"Rochester is a fucked up place," is one of the first things that Cody Murray announces as we sit on a bench in Brooklyn's Williamsburg Park. It's one of those perfectly cloudless, early-autumn days when the air feels clean as a whistle, and we're gazing across the East River at skyscrapers sparkling in the afternoon sun.
Murray, who produces music under his childhood nickname Codes, is reflecting on his rocky beginnings in Western New York. He admits that he was involved in some "illegal shit." "A lot of my friends were just doing drugs. I learned the hard way that money doesn't make you happy unless you're proud of where it comes from."
"So I dropped that and was like, fuck this place."
He smiles as the sunlight hits his snapback—appropriately emblazoned with the name of his new hometown: Brooklyn.
Getting settled here wasn't without its hijinks—he got kicked out of his first apartment in Greenpoint because his landlord stepped barefoot into his dog's shit—but Codes says he's never looked back.
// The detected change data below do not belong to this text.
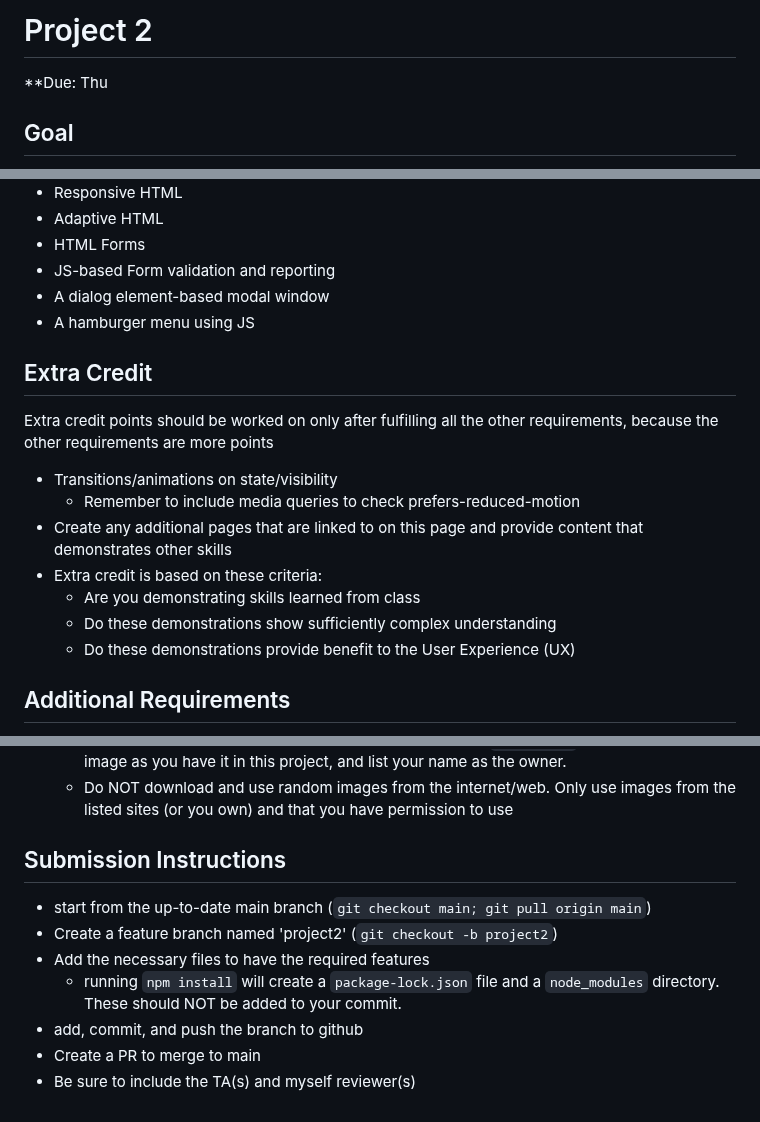
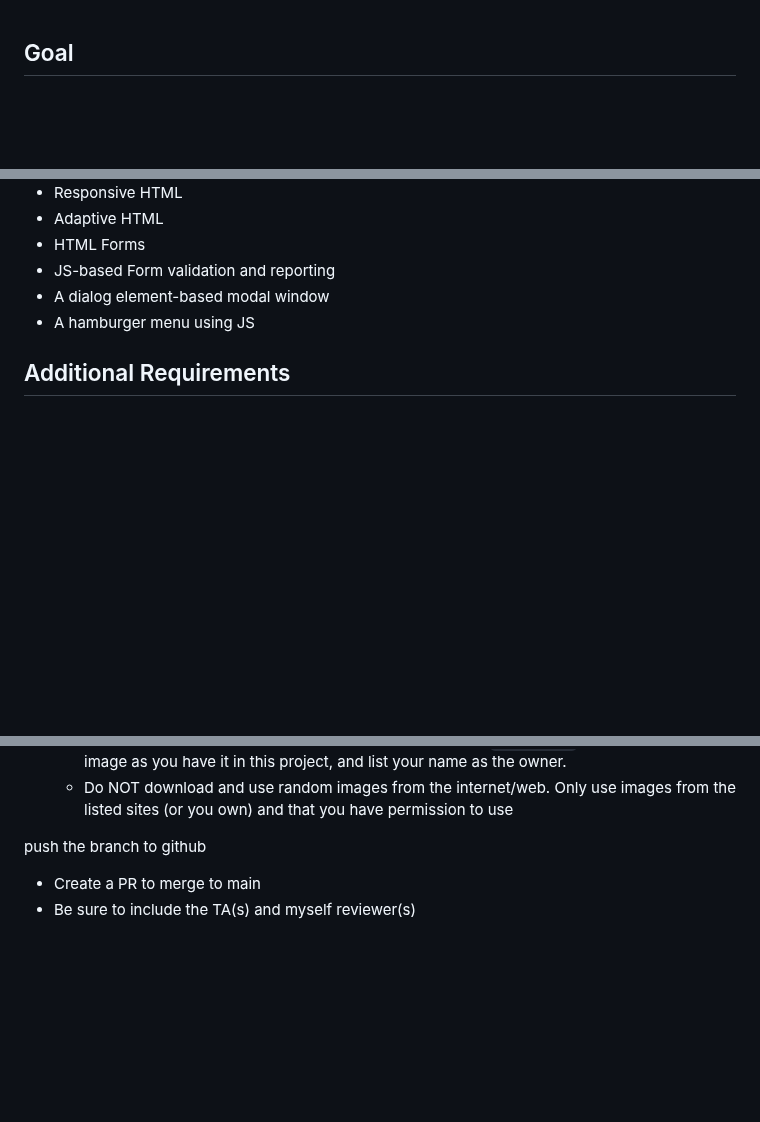
Before and after one commit to Gillianhaha/Cats-Website, a Markdown page: README.md, 3 parts joined by grey strips. Drawn GitHub-style; blank space fills up the shorter version.

```diff
--- a/README.md
+++ b/README.md
@@ -1,7 +1,3 @@
-# Project 2
-
-**Due: Thu
-
 ## Goal
 
 Provide ( in `public/`) the necessary HTML, CSS, and JS files to create the experience shown in the included images using the skills and best practices taught in class.
@@ -117,17 +113,6 @@ These are skills that I/TA(s) must be able to confirm you have an understanding
 - A dialog element-based modal window
 - A hamburger menu using JS
 
-## Extra Credit
-
-Extra credit points should be worked on only after fulfilling all the other requirements, because the other requirements are more points
-- Transitions/animations on state/visibility
-  - Remember to include media queries to check prefers-reduced-motion
-- Create any additional pages that are linked to on this page and provide content that demonstrates other skills
-- Extra credit is based on these criteria:
-  - Are you demonstrating skills learned from class
-  - Do these demonstrations show sufficiently complex understanding
-  - Do these demonstrations provide benefit to the User Experience (UX)
-
 ## Additional Requirements
 - Follow the best practices from the course
 - Do not use HTML-based form validation (including type="email", use type="text" instead)
@@ -147,12 +132,6 @@ Extra credit points should be worked on only after fulfilling all the other requ
   - For any images that you personally own and used, list (in `images.txt`) the filename of that image as you have it in this project, and list your name as the owner.
   - Do NOT download and use random images from the internet/web.  Only use images from the listed sites (or you own) and that you have permission to use
 
-## Submission Instructions
-
-* start from the up-to-date main branch (`git checkout main; git pull origin main`)
-* Create a feature branch named 'project2' (`git checkout -b project2`)
-* Add the necessary files to have the required features
-  - running `npm install` will create a `package-lock.json` file and a `node_modules` directory.  These should NOT be added to your commit.
-* add, commit, and push the branch to github
+ push the branch to github
 * Create a PR to merge to main
 * Be sure to include the TA(s) and myself reviewer(s)
```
In fact, this borough has become so integral to his signature sound that he's dedicated his first full-length album, Brooklyn Bounce, to it. (Check out our exclusive stream above.)
drops today on Slow Roast Records—the label run by Kill the Noise and DJ Craze. "Before Jake [Kill the Noise] blew up, we were little punk kids in art class talking shit about the DJs in Rochester and how we were going to take over the scene," Codes says. Ten years later, and former punks like Kill the Noise have become the new faces of America's bass music scene.
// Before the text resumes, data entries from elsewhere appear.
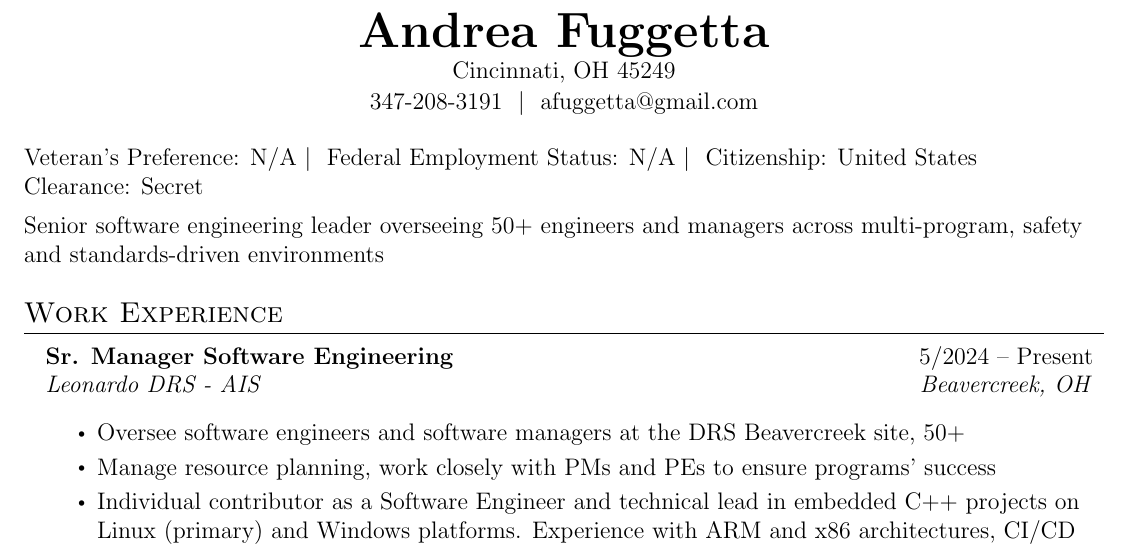
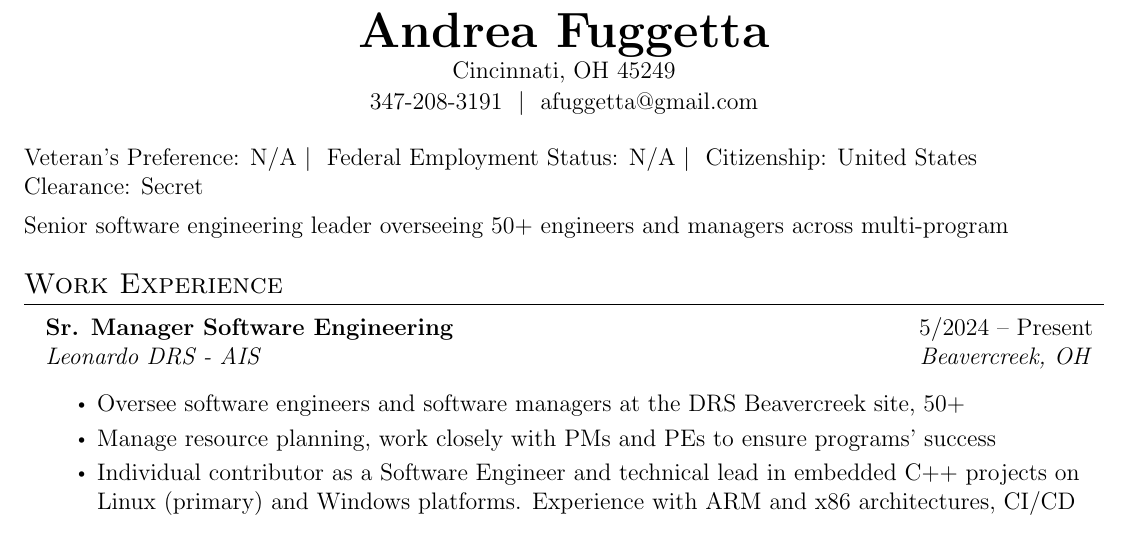
Before and after one commit to afuggetta/resume, a LaTeX CV (Andrea_Fuggetta_Resume.tex): part of page 1 of 3, cut so that both start at the same text. Compiled offline with pdfLaTeX.

```diff
--- a/Andrea_Fuggetta_Resume.tex
+++ b/Andrea_Fuggetta_Resume.tex
@@ -39,7 +39,7 @@
 %   Comment out or delete any sections that you do not wish to include
 %-------------------------------------------------------------------------------
 
-\resumeItem{Senior software engineering leader overseeing 50+ engineers and managers across multi-program, safety and standards-driven environments}
+\resumeItem{Senior software engineering leader overseeing 50+ engineers and managers across multi-program}
 
 %-----------WORK EXPERIENCE-----------
 % If any of your work experience includes Federal Civilian positions, additional info is needed that this template does not currently accommodate without modifications
```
Like Kill the Noise, Codes specializes in a kind of bass-heavy electro that is unapologetically made for the turn-up. But while Kill the Noise has his fingers in the contemporary sounds of dubstep, trap and even hardstyle, Codes looks to the past to create his blend of upbeat, fun-loving party music—specifically, 90s-era New York City house, with guys like Todd Terry, Armand Van Helden and Danny Tenaglia as his chief influences. Throw in some hip-hop-style samples, the swinging drums of jungle and garage, and you've got what Codes calls "Brooklyn bounce."
Asked why he felt the need to coin a new term for his sound, Codes says he's grown wary of the type of watered-down EDM dominating the radio. "'House' has almost turned into a dirty word. When I tell younger kids that I play house, they think of Pitbull."
But having weathered the many fickle trends of dance music, Codes insists that he couldn't care less about what's "in" right now—even if cashing in could make him more money. "I'm just doing my own thing," he says, giving one last look at the skyline before we head back indoors. "I don't really give a shit about what else is going on."